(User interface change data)

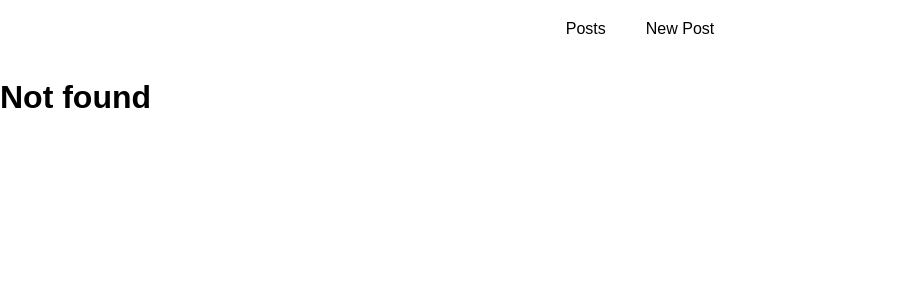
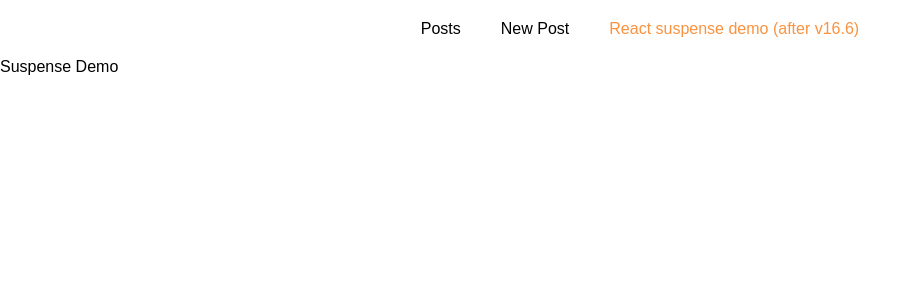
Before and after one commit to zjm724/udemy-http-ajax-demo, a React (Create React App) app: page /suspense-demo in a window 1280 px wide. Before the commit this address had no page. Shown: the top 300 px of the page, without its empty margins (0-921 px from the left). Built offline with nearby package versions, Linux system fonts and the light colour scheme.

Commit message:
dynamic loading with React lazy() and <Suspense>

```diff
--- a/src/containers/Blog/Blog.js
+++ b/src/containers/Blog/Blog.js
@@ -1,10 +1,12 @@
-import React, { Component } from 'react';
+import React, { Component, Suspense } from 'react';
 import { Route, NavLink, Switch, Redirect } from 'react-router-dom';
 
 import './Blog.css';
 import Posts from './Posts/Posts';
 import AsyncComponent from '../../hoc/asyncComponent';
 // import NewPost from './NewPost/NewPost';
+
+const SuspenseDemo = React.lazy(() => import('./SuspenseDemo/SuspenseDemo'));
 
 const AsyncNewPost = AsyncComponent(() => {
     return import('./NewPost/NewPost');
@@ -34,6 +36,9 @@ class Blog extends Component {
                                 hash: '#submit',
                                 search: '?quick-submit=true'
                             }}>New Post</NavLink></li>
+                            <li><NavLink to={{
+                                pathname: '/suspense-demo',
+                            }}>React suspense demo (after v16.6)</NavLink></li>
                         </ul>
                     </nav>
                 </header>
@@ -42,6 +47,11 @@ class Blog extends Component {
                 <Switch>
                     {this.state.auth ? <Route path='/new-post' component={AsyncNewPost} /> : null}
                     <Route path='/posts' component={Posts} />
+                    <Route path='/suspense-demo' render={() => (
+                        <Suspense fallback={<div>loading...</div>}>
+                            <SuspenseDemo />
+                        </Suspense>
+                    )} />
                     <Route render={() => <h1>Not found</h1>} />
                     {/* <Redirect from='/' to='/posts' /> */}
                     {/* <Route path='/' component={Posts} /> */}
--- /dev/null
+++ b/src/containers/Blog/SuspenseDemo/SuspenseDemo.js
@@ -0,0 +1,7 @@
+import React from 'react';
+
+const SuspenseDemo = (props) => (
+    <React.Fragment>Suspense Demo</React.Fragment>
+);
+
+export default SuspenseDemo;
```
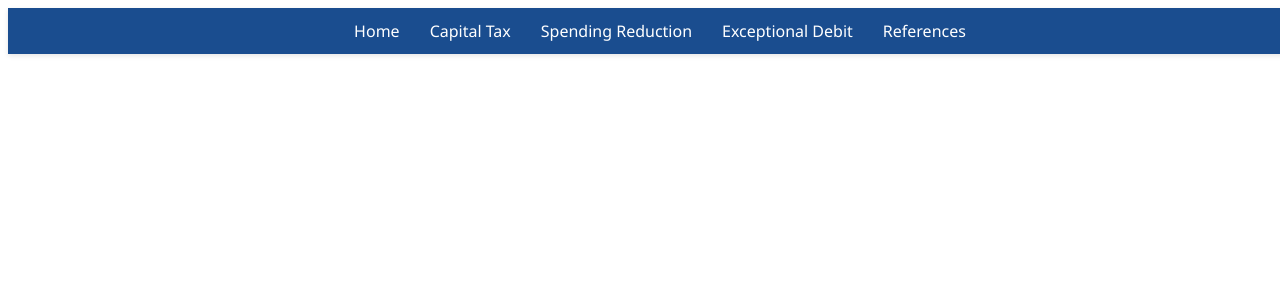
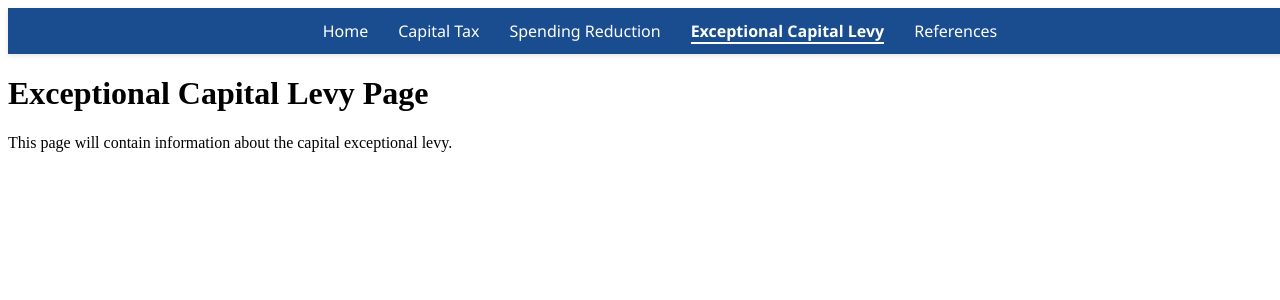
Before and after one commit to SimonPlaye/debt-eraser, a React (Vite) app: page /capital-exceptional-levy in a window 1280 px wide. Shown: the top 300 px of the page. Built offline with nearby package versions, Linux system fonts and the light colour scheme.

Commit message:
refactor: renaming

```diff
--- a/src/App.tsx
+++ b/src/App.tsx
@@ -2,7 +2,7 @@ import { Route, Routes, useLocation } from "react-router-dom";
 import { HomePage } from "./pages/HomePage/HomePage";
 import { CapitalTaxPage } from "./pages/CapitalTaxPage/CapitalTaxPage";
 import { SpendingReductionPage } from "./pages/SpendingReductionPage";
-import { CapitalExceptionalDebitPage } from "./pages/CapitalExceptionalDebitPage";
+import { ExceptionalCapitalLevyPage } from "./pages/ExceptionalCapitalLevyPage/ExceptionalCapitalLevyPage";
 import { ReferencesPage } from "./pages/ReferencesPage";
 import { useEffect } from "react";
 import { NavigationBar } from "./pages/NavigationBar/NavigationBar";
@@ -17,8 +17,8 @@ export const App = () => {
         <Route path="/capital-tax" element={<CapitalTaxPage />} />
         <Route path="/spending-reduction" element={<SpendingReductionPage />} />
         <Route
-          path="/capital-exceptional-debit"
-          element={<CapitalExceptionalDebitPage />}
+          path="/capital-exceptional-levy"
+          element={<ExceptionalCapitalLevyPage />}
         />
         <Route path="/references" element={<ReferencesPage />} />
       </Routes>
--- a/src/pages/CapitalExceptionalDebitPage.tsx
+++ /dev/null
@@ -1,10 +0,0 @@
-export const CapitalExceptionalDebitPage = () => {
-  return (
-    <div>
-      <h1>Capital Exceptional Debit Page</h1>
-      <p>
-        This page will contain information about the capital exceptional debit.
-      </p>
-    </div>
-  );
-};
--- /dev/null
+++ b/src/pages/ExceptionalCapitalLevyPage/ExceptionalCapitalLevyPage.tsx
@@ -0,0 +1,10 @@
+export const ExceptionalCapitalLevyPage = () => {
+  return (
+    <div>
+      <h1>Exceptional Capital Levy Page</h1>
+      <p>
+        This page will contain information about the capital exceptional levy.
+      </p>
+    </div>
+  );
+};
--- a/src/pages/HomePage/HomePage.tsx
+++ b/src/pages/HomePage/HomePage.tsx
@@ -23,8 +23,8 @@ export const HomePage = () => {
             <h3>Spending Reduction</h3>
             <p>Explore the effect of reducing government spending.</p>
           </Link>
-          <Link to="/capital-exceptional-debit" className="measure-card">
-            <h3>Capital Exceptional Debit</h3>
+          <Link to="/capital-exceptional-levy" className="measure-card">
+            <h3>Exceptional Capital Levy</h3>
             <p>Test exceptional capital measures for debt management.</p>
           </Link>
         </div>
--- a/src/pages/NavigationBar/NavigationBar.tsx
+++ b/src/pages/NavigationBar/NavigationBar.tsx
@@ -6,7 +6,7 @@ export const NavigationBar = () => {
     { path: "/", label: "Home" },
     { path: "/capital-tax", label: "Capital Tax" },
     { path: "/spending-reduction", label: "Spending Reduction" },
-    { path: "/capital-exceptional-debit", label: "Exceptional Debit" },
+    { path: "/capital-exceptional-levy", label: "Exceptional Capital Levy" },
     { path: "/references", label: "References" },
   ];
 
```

**REQUIRED WORK:**
Excluding all pictures, reproduce the records exactly as they appear above.

**TASK SOLUTION:**
Before and after one commit to zjm724/udemy-http-ajax-demo, a React (Create React App) app: page /suspense-demo in a window 1280 px wide. Before the commit this address had no page. Shown: the top 300 px of the page, without its empty margins (0-921 px from the left). Built offline with nearby package versions, Linux system fonts and the light colour scheme.

Commit message:
dynamic loading with React lazy() and <Suspense>

```diff
--- a/src/containers/Blog/Blog.js
+++ b/src/containers/Blog/Blog.js
@@ -1,10 +1,12 @@
-import React, { Component } from 'react';
+import React, { Component, Suspense } from 'react';
 import { Route, NavLink, Switch, Redirect } from 'react-router-dom';
 
 import './Blog.css';
 import Posts from './Posts/Posts';
 import AsyncComponent from '../../hoc/asyncComponent';
 // import NewPost from './NewPost/NewPost';
+
+const SuspenseDemo = React.lazy(() => import('./SuspenseDemo/SuspenseDemo'));
 
 const AsyncNewPost = AsyncComponent(() => {
     return import('./NewPost/NewPost');
@@ -34,6 +36,9 @@ class Blog extends Component {
                                 hash: '#submit',
                                 search: '?quick-submit=true'
                             }}>New Post</NavLink></li>
+                            <li><NavLink to={{
+                                pathname: '/suspense-demo',
+                            }}>React suspense demo (after v16.6)</NavLink></li>
                         </ul>
                     </nav>
                 </header>
@@ -42,6 +47,11 @@ class Blog extends Component {
                 <Switch>
                     {this.state.auth ? <Route path='/new-post' component={AsyncNewPost} /> : null}
                     <Route path='/posts' component={Posts} />
+                    <Route path='/suspense-demo' render={() => (
+                        <Suspense fallback={<div>loading...</div>}>
+                            <SuspenseDemo />
+                        </Suspense>
+                    )} />
                     <Route render={() => <h1>Not found</h1>} />
                     {/* <Redirect from='/' to='/posts' /> */}
                     {/* <Route path='/' component={Posts} /> */}
--- /dev/null
+++ b/src/containers/Blog/SuspenseDemo/SuspenseDemo.js
@@ -0,0 +1,7 @@
+import React from 'react';
+
+const SuspenseDemo = (props) => (
+    <React.Fragment>Suspense Demo</React.Fragment>
+);
+
+export default SuspenseDemo;
```
Before and after one commit to SimonPlaye/debt-eraser, a React (Vite) app: page /capital-exceptional-levy in a window 1280 px wide. Shown: the top 300 px of the page. Built offline with nearby package versions, Linux system fonts and the light colour scheme.

Commit message:
refactor: renaming

```diff
--- a/src/App.tsx
+++ b/src/App.tsx
@@ -2,7 +2,7 @@ import { Route, Routes, useLocation } from "react-router-dom";
 import { HomePage } from "./pages/HomePage/HomePage";
 import { CapitalTaxPage } from "./pages/CapitalTaxPage/CapitalTaxPage";
 import { SpendingReductionPage } from "./pages/SpendingReductionPage";
-import { CapitalExceptionalDebitPage } from "./pages/CapitalExceptionalDebitPage";
+import { ExceptionalCapitalLevyPage } from "./pages/ExceptionalCapitalLevyPage/ExceptionalCapitalLevyPage";
 import { ReferencesPage } from "./pages/ReferencesPage";
 import { useEffect } from "react";
 import { NavigationBar } from "./pages/NavigationBar/NavigationBar";
@@ -17,8 +17,8 @@ export const App = () => {
         <Route path="/capital-tax" element={<CapitalTaxPage />} />
         <Route path="/spending-reduction" element={<SpendingReductionPage />} />
         <Route
-          path="/capital-exceptional-debit"
-          element={<CapitalExceptionalDebitPage />}
+          path="/capital-exceptional-levy"
+          element={<ExceptionalCapitalLevyPage />}
         />
         <Route path="/references" element={<ReferencesPage />} />
       </Routes>
--- a/src/pages/CapitalExceptionalDebitPage.tsx
+++ /dev/null
@@ -1,10 +0,0 @@
-export const CapitalExceptionalDebitPage = () => {
-  return (
-    <div>
-      <h1>Capital Exceptional Debit Page</h1>
-      <p>
-        This page will contain information about the capital exceptional debit.
-      </p>
-    </div>
-  );
-};
--- /dev/null
+++ b/src/pages/ExceptionalCapitalLevyPage/ExceptionalCapitalLevyPage.tsx
@@ -0,0 +1,10 @@
+export const ExceptionalCapitalLevyPage = () => {
+  return (
+    <div>
+      <h1>Exceptional Capital Levy Page</h1>
+      <p>
+        This page will contain information about the capital exceptional levy.
+      </p>
+    </div>
+  );
+};
--- a/src/pages/HomePage/HomePage.tsx
+++ b/src/pages/HomePage/HomePage.tsx
@@ -23,8 +23,8 @@ export const HomePage = () => {
             <h3>Spending Reduction</h3>
             <p>Explore the effect of reducing government spending.</p>
           </Link>
-          <Link to="/capital-exceptional-debit" className="measure-card">
-            <h3>Capital Exceptional Debit</h3>
+          <Link to="/capital-exceptional-levy" className="measure-card">
+            <h3>Exceptional Capital Levy</h3>
             <p>Test exceptional capital measures for debt management.</p>
           </Link>
         </div>
--- a/src/pages/NavigationBar/NavigationBar.tsx
+++ b/src/pages/NavigationBar/NavigationBar.tsx
@@ -6,7 +6,7 @@ export const NavigationBar = () => {
     { path: "/", label: "Home" },
     { path: "/capital-tax", label: "Capital Tax" },
     { path: "/spending-reduction", label: "Spending Reduction" },
-    { path: "/capital-exceptional-debit", label: "Exceptional Debit" },
+    { path: "/capital-exceptional-levy", label: "Exceptional Capital Levy" },
     { path: "/references", label: "References" },
   ];
 
```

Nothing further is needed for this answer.